Three months after the end of the games, new figures show the "Olympic Effect" has been short-lived and hotels are empty, industrial output has fallen and the streets are quiet.
Much of the pain is due to the worldwide financial crisis – and in some cases due to brave decisions by the government to keep polluting industries shut to spare the environment.
But even the biggest single symbol of the modern rise of China, the "Bird's Nest" National Stadium, stands forlorn, largely unused except for a shrinking number of tourists.
Attempts to attract the city's main football team to move to the ground have failed – it is simply too big for the club's crowds. Instead, it charges 50 yuan – around five pounds – per person to come and stand where Usain Bolt and others touched glory in the summer.
Henry Zhang, deputy head of the Stadium's management firm, said he was concerned about whether it would recoup its investment. "I have been worried and I'm still worried," he said.
"The situation is OK at the moment but we are calling it 'Ju An Si Wei' – 'Enjoy the calm but prepare for danger'."
Other countries have suffered post-Olympic blues, a warning to Britain's own planning for London 2012. The huge investment in facilities and transport comes to a sudden end, and if alternative uses cannot be found for the venues, they can seem like expensive white elephants.
But China was forecast to avoid the fate of Australia and Greece after the Sydney and Athens Games of 2000.
The amounts being spent on Beijing, though on the surface huge at between 25-40 billion pounds, were dwarfed by sums being spent countrywide in a large and booming economy on roads, airports and new factories.
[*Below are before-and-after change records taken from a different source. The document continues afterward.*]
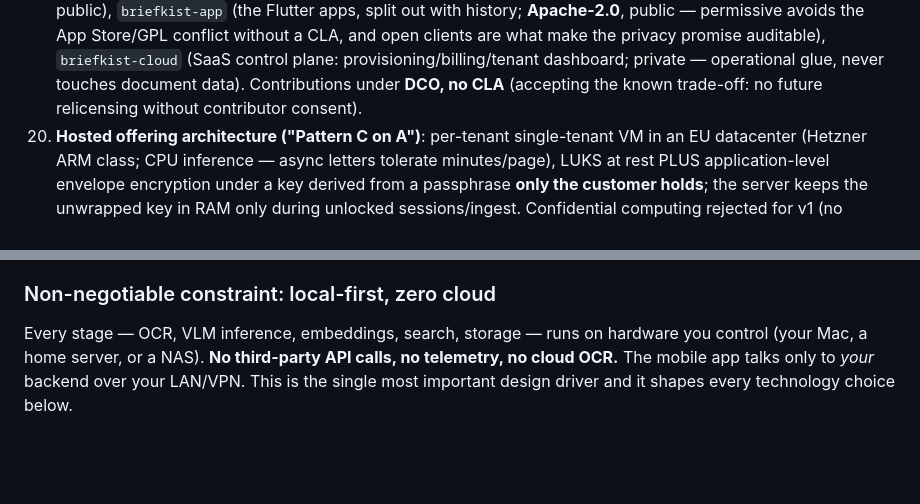
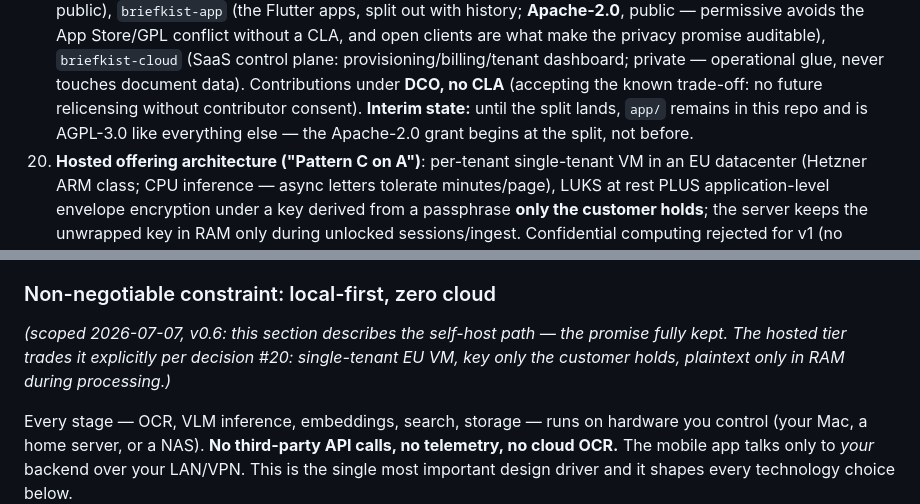
Before and after one commit to nielsfilmer/briefkist, a Markdown page: plan.md, 2 parts joined by grey strips. Drawn GitHub-style; blank space fills up the shorter version.

Commit message:
plan.md: the two round-2 one-liners (verified this time)
- #19 interim-state clause — the round-1 blocker's missing half (the
  prior fix script replaced against stale wording and no-op'd silently;
  this edit is assert-verified against the committed text).
- §1 scoped with a v0.6 annotation pointing at decision #20, per the
  repo's superseded-section convention.

Co-Authored-By: Claude Opus 4.8 <noreply@anthropic.com>
Claude-Session: https://claude.ai/code/session_01Vzoe3JMfcL46mnepUKizoF

```diff
--- a/plan.md
+++ b/plan.md
@@ -134,7 +134,9 @@ pricing, naming).
     (SaaS control plane: provisioning/billing/tenant dashboard; private —
     operational glue, never touches document data). Contributions under
     **DCO, no CLA** (accepting the known trade-off: no future relicensing
-    without contributor consent).
+    without contributor consent). **Interim state:** until the split lands,
+    `app/` remains in this repo and is AGPL-3.0 like everything else — the
+    Apache-2.0 grant begins at the split, not before.
 20. **Hosted offering architecture ("Pattern C on A")**: per-tenant
     single-tenant VM in an EU datacenter (Hetzner ARM class; CPU inference —
     async letters tolerate minutes/page), LUKS at rest PLUS application-level
@@ -174,6 +176,10 @@ The core loop:
    (semantic search).
 
 ### Non-negotiable constraint: local-first, zero cloud
+*(scoped 2026-07-07, v0.6: this section describes the self-host path — the
+promise fully kept. The hosted tier trades it explicitly per decision #20:
+single-tenant EU VM, key only the customer holds, plaintext only in RAM
+during processing.)*
 
 Every stage — OCR, VLM inference, embeddings, search, storage — runs on hardware you
 control (your Mac, a home server, or a NAS). **No third-party API calls, no telemetry,
```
Unfortunately, the figures show that in some ways the Olympics may have actually contributed to a downturn.
Hotel occupancy rates have been lower than managers hoped for most of the year, something blamed on a more restrictive visa regime for foreigners and other measures aimed at tightening security.
Now, though China's economy is still supposed to be growing nine per cent every year, hotel prices in the capital are actually falling as rooms empty.
The average in November was more than seven per cent down overall, and 13 per cent for five star hotels. Many of the new luxury palaces opened specifically for the Games are less than half full.
That is partly because the tourists are staying away – there were a fifth fewer foreign tourists in November compared to last year.
"There was a pickup in September and October, but since then is when the credit crunch has come down on everybody," said Cary Gray, manager of the St Regis, a five-star hotel in the embassy district used to hosting world leaders such as Bill Clinton and Henry Kissinger.
It underwent a 18 million pound refit before the Games, but is now on average two thirds empty.
Many Beijingers are enjoying the increased number of "blue sky" days – days when the air meets China's own standards for pollution. A number of factories which were closed down for the Olympics have not been allowed to reopen, including concrete factories inside the fifth ring road and chemical plants that do not meet new pollution standards.
But those hoping for an Olympic dividend have been disappointed.
"There was a primary school athletics contest here, and I've heard they want to arrange a concert for next year" said Zhen Yan, a woman running a photo stall at the Bird's Nest, supposedly one of the world's greatest sports stadiums.
"But that's it. And the visitors are getting fewer and fewer."Original here